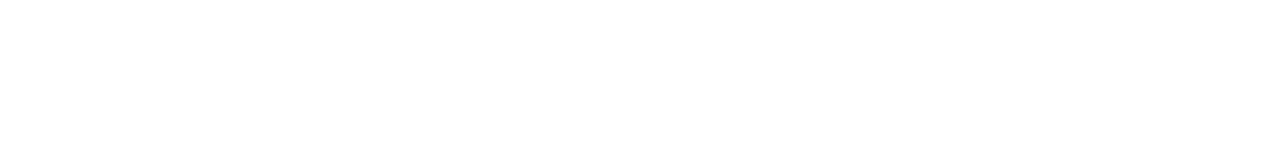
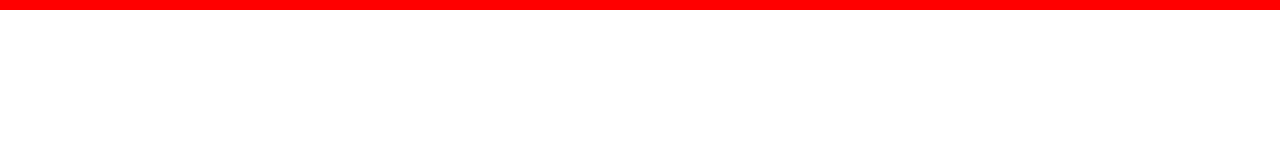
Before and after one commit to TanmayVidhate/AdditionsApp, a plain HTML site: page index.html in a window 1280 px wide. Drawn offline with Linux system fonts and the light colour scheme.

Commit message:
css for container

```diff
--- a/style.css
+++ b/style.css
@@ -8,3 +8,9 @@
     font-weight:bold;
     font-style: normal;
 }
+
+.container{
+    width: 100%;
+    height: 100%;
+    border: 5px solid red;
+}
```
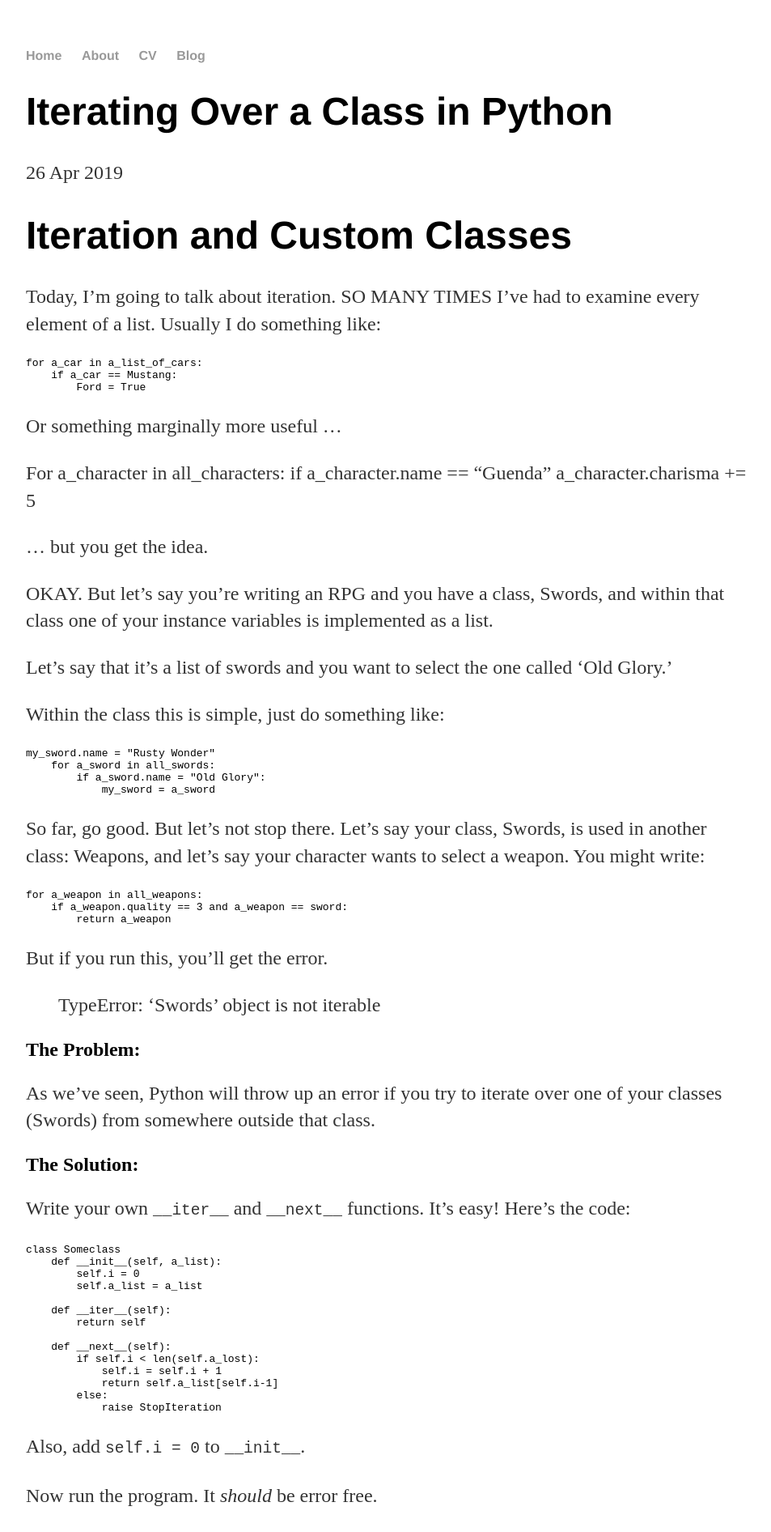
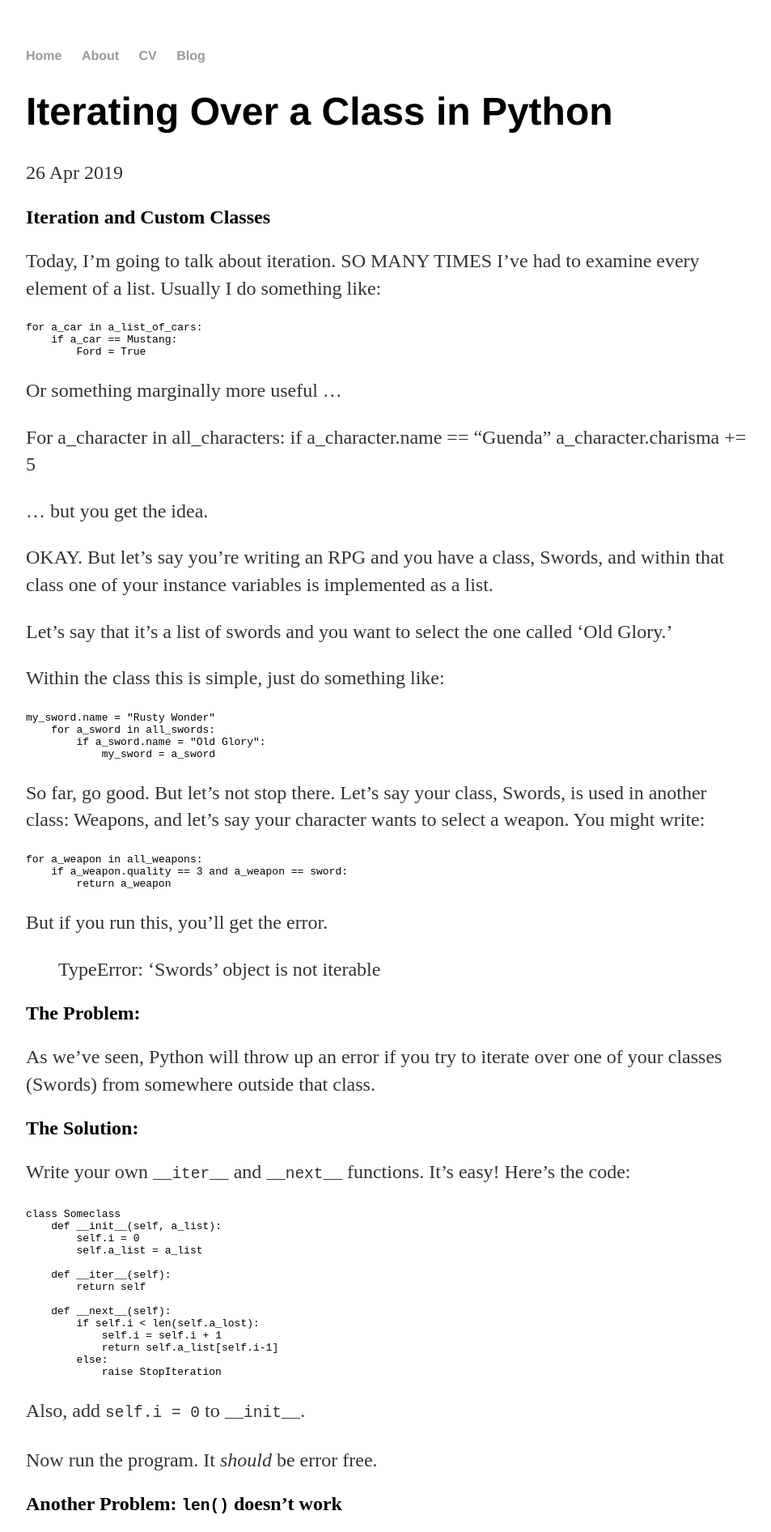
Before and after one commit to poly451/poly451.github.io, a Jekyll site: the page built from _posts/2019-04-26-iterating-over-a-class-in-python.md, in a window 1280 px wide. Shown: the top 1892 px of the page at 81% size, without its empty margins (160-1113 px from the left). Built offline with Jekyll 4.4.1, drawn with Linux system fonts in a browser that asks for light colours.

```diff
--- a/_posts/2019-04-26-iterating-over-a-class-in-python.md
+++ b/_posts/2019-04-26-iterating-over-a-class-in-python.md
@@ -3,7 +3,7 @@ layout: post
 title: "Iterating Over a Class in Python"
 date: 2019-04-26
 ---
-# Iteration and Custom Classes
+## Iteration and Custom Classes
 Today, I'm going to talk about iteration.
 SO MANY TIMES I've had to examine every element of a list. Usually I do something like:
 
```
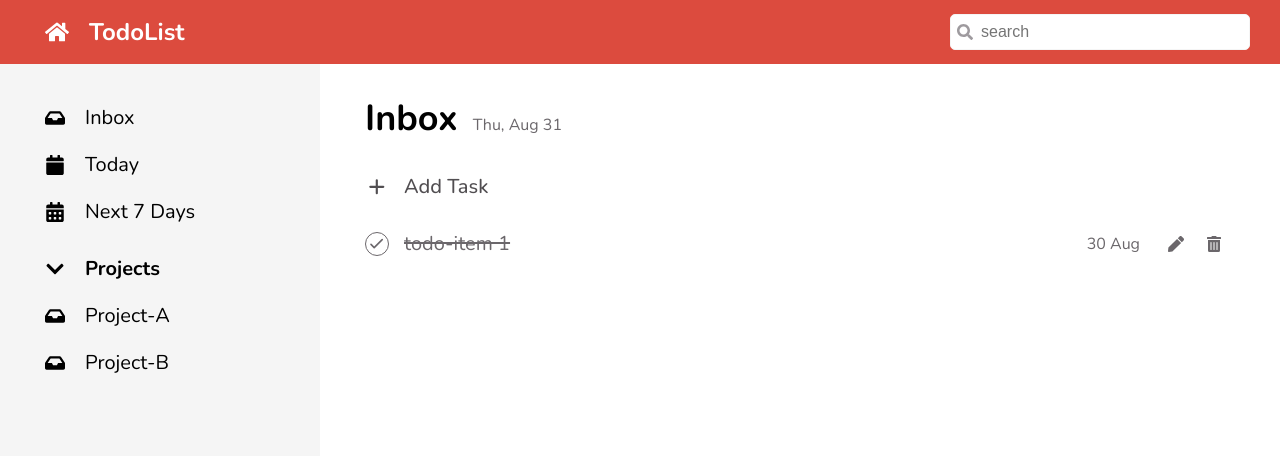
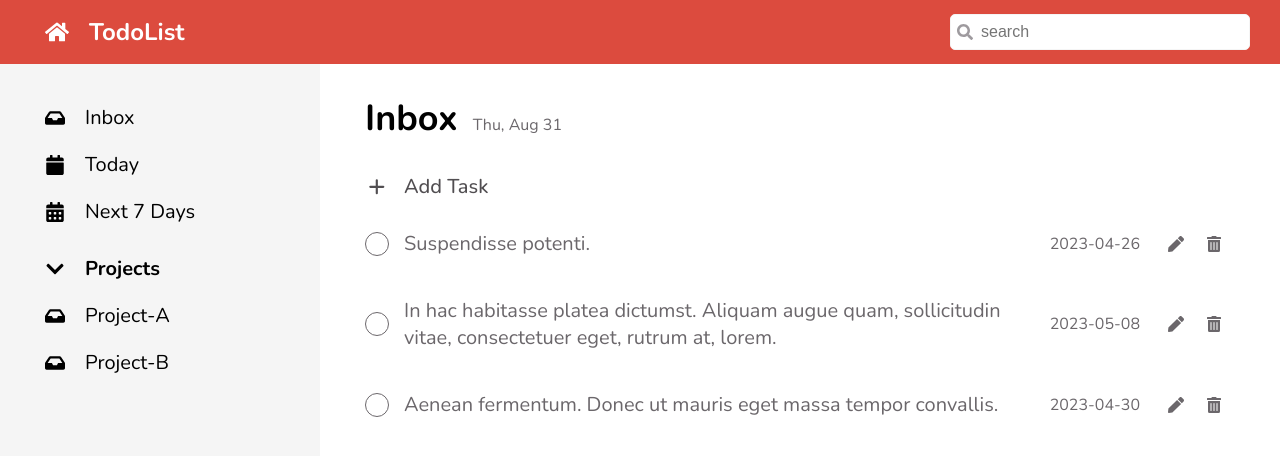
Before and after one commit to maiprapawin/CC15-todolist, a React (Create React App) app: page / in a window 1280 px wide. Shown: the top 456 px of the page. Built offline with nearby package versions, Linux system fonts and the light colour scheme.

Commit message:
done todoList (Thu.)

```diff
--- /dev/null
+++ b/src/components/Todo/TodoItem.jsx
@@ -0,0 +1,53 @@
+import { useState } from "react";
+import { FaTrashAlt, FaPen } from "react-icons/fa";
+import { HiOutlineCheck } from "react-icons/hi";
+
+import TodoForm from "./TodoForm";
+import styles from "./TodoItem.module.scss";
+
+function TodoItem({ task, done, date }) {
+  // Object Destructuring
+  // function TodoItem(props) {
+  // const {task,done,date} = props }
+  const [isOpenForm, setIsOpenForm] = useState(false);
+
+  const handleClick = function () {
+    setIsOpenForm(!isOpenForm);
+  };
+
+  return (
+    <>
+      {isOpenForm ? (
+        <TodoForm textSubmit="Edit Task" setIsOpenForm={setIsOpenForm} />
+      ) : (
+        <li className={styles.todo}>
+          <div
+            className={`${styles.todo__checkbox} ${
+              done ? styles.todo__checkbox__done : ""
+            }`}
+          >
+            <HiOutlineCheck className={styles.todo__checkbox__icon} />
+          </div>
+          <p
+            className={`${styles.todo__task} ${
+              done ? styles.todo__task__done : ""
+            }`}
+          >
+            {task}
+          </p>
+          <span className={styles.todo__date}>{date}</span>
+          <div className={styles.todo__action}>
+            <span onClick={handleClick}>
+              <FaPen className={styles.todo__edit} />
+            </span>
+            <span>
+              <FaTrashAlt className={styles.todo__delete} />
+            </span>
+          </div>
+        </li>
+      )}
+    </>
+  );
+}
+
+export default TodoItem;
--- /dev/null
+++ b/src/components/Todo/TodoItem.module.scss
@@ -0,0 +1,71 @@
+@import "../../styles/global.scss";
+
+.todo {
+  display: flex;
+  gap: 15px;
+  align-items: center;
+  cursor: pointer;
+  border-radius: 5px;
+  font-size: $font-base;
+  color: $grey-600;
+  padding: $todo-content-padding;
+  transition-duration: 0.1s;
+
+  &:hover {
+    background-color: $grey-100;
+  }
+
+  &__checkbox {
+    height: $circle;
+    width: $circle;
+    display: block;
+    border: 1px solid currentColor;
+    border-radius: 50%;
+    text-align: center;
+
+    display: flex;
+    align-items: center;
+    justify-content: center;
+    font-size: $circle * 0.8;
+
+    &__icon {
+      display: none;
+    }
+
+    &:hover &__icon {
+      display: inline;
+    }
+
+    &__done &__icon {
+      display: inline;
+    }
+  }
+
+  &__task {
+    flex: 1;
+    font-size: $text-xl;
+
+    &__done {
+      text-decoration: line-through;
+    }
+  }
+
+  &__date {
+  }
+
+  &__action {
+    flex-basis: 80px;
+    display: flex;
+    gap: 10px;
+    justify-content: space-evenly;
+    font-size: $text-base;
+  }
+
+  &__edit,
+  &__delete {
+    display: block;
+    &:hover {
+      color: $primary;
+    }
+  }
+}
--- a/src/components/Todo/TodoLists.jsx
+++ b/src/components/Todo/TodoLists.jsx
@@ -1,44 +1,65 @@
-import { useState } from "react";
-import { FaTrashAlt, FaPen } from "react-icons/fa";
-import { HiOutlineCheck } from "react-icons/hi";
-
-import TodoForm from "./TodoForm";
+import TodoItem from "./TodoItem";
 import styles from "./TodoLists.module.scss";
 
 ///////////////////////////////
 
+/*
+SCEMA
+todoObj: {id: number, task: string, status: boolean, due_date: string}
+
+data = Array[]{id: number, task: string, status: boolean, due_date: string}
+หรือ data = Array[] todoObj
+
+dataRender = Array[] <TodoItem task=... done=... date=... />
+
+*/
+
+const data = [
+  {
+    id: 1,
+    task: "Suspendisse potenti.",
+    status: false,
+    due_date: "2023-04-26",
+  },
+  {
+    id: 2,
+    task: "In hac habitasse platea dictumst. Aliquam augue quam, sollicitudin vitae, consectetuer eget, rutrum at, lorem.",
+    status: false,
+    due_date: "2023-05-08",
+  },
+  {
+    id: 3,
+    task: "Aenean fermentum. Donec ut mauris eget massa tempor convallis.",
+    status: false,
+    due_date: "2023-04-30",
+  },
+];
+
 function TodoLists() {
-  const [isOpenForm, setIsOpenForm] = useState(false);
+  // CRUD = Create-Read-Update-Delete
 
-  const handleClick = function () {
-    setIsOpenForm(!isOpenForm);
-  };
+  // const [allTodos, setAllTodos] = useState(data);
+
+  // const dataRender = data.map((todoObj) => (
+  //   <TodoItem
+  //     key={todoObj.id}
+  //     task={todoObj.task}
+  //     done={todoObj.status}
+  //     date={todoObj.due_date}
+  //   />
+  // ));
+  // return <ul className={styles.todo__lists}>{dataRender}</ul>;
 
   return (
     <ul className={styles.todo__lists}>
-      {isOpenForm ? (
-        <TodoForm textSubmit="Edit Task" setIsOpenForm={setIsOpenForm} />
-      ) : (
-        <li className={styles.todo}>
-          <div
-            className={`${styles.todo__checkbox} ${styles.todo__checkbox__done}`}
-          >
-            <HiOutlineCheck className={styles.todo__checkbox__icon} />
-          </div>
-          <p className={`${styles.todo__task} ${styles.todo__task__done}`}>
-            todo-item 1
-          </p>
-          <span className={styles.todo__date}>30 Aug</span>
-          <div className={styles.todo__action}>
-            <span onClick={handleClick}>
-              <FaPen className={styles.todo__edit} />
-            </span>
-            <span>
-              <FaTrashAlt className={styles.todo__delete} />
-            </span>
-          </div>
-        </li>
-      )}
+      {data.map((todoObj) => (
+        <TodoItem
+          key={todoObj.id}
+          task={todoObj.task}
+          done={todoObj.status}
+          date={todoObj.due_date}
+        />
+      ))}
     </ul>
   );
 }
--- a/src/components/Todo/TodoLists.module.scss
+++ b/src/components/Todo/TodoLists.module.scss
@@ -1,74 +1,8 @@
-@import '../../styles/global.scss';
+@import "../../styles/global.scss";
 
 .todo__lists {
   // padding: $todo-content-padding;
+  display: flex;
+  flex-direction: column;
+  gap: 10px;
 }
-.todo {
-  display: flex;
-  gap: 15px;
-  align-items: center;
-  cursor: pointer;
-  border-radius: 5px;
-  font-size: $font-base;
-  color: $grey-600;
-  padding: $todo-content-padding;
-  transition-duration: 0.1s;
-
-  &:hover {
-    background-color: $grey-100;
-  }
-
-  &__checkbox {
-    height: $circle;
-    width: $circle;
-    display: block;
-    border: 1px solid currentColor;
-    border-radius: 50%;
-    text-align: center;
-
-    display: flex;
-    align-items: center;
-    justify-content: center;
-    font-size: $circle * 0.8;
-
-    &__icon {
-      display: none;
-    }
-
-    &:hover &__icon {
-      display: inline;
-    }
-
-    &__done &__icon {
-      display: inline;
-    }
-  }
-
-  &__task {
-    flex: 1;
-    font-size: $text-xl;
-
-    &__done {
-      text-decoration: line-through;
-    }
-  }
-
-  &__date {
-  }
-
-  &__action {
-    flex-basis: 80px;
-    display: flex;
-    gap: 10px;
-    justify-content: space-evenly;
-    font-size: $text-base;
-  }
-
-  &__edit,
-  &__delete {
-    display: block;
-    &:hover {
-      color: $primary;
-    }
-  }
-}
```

=-=-=

Return every line of the records in which the word "center" is found.

> [Response area]
+  align-items: center;
+    text-align: center;
+    align-items: center;
+    justify-content: center;
-  align-items: center;
-    text-align: center;
-    align-items: center;
-    justify-content: center;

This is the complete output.